* Exercise description *
Compute how many lines in the data below contain "Overline"; answer only with that number.

(Web page edit records)

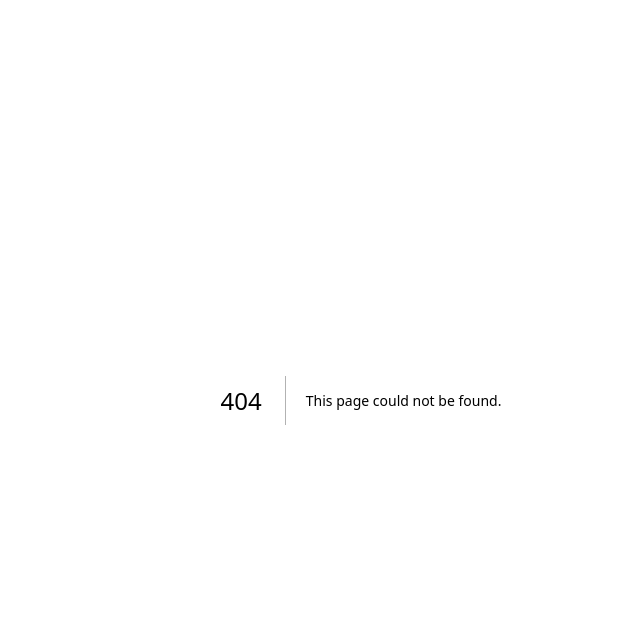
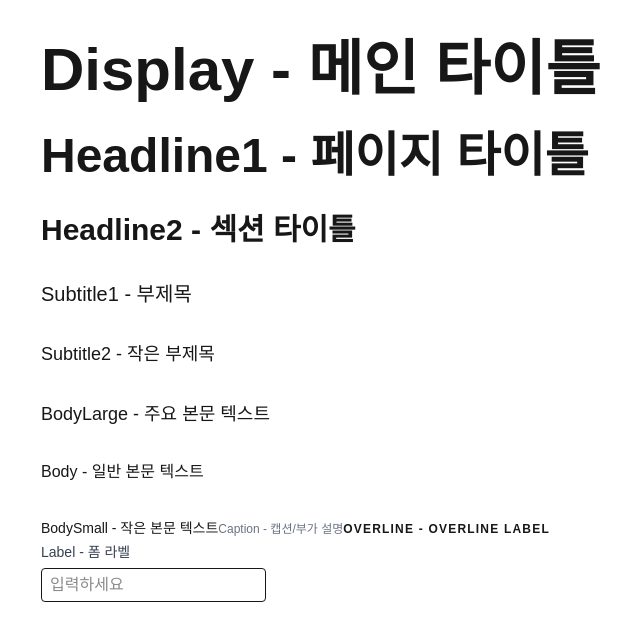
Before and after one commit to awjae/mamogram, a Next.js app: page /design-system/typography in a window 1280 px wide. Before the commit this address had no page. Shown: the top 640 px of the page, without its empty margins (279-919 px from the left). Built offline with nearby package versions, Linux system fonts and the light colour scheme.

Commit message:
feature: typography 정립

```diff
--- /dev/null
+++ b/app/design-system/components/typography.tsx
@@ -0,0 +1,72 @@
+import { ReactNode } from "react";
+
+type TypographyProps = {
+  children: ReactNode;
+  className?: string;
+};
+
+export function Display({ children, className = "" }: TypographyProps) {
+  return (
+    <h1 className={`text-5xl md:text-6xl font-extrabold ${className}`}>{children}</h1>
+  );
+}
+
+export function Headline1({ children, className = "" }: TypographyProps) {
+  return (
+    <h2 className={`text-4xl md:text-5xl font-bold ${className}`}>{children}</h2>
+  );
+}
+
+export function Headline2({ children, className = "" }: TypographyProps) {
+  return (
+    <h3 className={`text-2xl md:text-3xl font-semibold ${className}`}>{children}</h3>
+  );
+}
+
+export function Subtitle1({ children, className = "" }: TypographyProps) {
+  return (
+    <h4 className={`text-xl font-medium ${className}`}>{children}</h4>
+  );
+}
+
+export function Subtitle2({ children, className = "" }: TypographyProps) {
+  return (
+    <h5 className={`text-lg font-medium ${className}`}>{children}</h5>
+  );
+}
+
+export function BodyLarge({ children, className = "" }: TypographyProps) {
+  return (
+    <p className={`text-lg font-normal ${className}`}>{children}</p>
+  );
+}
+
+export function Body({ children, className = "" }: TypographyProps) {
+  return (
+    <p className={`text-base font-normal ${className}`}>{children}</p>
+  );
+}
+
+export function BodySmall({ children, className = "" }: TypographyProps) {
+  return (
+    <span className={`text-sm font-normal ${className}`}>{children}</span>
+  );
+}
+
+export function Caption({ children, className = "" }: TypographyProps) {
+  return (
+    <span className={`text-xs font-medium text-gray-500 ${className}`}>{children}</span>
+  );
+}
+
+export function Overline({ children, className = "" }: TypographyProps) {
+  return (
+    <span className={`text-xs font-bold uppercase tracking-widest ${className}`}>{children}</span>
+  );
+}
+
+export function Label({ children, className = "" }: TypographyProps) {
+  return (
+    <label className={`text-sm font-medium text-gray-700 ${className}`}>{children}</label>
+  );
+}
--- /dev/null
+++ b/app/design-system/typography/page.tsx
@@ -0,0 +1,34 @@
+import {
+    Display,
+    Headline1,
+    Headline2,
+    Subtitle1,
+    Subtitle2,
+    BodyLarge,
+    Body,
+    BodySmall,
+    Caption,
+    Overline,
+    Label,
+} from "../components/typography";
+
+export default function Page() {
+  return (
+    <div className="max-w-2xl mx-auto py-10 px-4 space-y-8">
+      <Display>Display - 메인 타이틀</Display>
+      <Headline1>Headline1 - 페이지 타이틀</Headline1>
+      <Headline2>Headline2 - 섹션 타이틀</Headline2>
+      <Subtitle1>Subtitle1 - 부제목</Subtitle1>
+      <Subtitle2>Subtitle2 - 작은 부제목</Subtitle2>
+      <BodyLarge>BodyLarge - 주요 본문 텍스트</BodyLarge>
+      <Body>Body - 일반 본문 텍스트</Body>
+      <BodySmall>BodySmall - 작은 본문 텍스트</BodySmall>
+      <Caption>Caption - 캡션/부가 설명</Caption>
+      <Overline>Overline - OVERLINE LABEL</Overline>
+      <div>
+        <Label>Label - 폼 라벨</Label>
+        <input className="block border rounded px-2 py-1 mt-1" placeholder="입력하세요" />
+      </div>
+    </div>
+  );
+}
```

* Answer to the exercise *
3